• WORK INSTRUCTIONS
Copy each line below in which the string "border" occurs.

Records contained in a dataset
———

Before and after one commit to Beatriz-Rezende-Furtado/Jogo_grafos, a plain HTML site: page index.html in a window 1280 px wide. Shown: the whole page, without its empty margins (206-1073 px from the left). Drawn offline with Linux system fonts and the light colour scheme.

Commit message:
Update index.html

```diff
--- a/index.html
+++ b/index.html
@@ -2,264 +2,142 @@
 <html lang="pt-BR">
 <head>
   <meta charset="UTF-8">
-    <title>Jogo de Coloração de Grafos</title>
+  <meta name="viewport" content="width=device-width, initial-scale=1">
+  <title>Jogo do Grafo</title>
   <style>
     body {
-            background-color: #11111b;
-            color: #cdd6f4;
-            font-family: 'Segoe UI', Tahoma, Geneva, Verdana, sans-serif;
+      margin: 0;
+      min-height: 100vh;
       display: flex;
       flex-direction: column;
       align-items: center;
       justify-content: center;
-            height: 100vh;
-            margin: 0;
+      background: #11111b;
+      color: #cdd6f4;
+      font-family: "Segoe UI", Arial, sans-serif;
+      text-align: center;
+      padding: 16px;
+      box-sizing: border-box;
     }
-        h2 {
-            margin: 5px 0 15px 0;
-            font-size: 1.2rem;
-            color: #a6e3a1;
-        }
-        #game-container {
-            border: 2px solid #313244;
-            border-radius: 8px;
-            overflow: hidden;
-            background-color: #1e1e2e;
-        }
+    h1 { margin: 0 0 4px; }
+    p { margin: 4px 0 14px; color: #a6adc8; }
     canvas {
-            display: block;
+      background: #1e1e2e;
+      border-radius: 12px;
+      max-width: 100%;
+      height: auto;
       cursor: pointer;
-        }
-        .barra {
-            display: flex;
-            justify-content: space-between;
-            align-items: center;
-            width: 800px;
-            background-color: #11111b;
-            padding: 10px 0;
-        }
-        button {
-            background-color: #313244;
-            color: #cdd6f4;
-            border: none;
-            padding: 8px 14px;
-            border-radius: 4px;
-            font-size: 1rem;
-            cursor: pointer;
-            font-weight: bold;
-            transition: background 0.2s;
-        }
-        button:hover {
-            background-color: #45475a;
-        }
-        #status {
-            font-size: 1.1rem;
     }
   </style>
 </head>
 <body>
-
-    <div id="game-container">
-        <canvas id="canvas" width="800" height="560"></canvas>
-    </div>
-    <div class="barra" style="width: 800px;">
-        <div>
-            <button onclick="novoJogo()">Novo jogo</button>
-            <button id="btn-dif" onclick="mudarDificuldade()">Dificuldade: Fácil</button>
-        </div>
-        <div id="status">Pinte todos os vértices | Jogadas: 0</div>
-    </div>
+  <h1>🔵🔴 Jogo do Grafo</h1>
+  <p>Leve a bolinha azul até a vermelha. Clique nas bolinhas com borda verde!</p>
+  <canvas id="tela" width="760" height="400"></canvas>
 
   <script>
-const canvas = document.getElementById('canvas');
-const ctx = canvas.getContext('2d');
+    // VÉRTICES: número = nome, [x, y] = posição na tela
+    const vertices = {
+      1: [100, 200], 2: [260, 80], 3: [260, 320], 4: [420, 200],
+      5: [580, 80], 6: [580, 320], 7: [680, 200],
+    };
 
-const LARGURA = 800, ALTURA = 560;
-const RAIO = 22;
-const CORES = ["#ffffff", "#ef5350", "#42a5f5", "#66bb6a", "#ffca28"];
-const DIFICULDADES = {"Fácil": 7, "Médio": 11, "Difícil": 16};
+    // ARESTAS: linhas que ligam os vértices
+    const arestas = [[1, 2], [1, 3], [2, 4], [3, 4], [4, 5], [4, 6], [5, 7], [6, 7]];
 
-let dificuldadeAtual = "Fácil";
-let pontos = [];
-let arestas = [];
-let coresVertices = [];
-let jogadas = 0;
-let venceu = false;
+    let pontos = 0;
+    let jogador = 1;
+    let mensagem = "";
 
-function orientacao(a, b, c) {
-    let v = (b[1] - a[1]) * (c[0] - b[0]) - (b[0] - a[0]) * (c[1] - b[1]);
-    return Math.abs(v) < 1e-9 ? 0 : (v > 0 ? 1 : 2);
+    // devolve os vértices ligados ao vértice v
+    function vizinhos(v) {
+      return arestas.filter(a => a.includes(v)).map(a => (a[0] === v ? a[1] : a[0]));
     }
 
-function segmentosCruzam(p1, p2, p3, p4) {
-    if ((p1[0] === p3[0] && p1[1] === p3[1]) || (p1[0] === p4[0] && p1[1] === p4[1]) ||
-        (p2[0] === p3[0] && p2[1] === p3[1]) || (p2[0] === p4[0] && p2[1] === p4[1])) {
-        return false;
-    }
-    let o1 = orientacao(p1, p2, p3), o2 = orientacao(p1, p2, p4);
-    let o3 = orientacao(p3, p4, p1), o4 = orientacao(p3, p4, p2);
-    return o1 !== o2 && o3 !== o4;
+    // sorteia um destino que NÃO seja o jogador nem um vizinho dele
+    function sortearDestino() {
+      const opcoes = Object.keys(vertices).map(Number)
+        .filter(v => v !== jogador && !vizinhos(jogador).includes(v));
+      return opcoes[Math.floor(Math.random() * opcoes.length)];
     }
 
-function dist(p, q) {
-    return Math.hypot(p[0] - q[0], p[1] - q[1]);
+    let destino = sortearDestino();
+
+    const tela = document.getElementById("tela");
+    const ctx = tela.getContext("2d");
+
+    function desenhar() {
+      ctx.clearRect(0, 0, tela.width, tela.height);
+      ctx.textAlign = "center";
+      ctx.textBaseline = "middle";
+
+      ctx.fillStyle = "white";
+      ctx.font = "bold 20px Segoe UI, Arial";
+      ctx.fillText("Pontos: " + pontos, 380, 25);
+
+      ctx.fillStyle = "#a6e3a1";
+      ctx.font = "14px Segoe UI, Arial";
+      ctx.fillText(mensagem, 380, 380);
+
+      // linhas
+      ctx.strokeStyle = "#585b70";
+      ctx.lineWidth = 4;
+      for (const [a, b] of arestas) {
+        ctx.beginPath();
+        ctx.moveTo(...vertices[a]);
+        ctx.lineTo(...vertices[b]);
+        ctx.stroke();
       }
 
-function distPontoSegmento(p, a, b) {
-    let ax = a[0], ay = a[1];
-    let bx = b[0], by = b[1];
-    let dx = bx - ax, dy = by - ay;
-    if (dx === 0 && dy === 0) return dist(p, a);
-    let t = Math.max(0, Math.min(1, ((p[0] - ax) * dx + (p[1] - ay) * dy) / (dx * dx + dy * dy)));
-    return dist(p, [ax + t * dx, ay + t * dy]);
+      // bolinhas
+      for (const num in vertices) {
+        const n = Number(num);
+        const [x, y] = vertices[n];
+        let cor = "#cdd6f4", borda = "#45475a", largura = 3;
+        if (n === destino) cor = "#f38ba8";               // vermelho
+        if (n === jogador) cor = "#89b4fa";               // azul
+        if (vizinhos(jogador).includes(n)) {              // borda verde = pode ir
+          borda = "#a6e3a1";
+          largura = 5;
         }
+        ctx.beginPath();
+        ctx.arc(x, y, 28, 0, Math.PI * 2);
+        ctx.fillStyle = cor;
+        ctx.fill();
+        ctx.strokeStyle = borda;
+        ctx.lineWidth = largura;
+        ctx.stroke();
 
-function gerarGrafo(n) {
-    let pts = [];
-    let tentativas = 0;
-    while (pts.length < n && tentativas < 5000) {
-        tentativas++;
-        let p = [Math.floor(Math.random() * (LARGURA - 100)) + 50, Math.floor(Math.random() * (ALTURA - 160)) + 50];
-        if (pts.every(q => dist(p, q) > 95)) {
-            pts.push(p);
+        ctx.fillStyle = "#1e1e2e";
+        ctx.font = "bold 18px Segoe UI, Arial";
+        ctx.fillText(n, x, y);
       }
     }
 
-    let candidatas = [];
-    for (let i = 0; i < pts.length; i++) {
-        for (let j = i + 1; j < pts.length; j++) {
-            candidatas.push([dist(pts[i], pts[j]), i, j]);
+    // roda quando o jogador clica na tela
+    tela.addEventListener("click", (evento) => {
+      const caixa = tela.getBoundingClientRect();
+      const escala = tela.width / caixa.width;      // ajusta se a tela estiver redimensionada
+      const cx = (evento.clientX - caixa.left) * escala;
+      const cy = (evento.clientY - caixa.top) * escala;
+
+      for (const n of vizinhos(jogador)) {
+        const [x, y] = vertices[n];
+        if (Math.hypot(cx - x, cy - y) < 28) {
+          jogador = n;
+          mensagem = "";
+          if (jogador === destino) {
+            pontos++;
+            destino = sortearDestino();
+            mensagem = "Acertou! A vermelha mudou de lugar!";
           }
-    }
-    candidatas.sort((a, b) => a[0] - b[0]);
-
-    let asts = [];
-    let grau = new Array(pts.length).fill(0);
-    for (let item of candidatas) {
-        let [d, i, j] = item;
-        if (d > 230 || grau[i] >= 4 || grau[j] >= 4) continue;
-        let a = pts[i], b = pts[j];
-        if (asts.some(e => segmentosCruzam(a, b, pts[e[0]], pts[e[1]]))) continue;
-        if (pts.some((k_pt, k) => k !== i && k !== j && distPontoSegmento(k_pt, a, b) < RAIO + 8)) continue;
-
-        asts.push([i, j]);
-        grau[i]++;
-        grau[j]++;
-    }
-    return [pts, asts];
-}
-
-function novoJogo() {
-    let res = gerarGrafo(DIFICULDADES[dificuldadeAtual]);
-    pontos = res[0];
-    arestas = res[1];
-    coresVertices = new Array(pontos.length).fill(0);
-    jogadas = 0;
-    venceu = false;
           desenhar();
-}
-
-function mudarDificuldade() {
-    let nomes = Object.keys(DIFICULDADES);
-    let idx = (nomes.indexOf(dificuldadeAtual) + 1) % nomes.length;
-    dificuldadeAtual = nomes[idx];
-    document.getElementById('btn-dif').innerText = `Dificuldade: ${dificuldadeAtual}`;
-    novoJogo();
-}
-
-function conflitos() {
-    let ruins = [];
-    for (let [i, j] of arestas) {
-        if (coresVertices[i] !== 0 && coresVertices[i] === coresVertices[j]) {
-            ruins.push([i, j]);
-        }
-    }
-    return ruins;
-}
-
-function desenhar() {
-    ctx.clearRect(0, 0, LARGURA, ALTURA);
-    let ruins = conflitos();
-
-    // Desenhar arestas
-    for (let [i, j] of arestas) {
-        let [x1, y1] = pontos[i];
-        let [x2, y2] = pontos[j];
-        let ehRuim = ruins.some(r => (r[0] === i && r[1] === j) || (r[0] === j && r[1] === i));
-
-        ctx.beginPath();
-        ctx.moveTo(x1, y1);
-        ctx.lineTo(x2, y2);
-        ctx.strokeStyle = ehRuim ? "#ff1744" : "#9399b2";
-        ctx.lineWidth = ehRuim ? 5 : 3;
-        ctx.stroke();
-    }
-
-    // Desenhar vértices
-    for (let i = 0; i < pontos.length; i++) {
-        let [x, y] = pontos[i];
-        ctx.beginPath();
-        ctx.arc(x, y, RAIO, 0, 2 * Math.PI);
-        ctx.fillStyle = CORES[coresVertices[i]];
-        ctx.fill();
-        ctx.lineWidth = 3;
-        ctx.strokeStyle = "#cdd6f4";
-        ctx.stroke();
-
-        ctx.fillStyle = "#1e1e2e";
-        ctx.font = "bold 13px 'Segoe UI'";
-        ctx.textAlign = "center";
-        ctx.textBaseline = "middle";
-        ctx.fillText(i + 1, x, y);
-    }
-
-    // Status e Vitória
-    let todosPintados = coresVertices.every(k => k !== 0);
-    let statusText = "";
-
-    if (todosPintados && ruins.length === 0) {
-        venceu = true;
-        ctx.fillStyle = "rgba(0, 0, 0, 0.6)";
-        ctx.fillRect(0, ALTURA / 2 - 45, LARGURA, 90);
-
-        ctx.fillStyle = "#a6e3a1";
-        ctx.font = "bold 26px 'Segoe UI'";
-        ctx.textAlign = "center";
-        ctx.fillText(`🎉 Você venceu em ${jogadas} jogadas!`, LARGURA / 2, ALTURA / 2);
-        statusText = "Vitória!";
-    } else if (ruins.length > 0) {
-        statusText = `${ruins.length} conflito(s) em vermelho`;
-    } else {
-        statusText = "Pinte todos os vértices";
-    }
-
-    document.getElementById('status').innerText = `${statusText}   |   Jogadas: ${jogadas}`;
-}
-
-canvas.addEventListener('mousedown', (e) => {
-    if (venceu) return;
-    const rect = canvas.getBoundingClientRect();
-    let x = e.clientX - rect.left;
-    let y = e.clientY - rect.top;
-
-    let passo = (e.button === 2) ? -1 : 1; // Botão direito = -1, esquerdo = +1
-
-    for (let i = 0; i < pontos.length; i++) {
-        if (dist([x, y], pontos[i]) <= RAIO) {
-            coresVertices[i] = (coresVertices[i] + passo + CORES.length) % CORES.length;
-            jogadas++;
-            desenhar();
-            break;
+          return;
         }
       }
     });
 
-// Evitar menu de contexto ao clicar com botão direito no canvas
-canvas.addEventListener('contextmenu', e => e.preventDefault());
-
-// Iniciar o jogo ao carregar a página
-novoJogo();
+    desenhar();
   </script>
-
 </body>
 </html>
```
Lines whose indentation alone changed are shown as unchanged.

———

• ANSWER SECTION
+      box-sizing: border-box;
-            border: 2px solid #313244;
-            border-radius: 8px;
+      border-radius: 12px;
-            border: none;
-            border-radius: 4px;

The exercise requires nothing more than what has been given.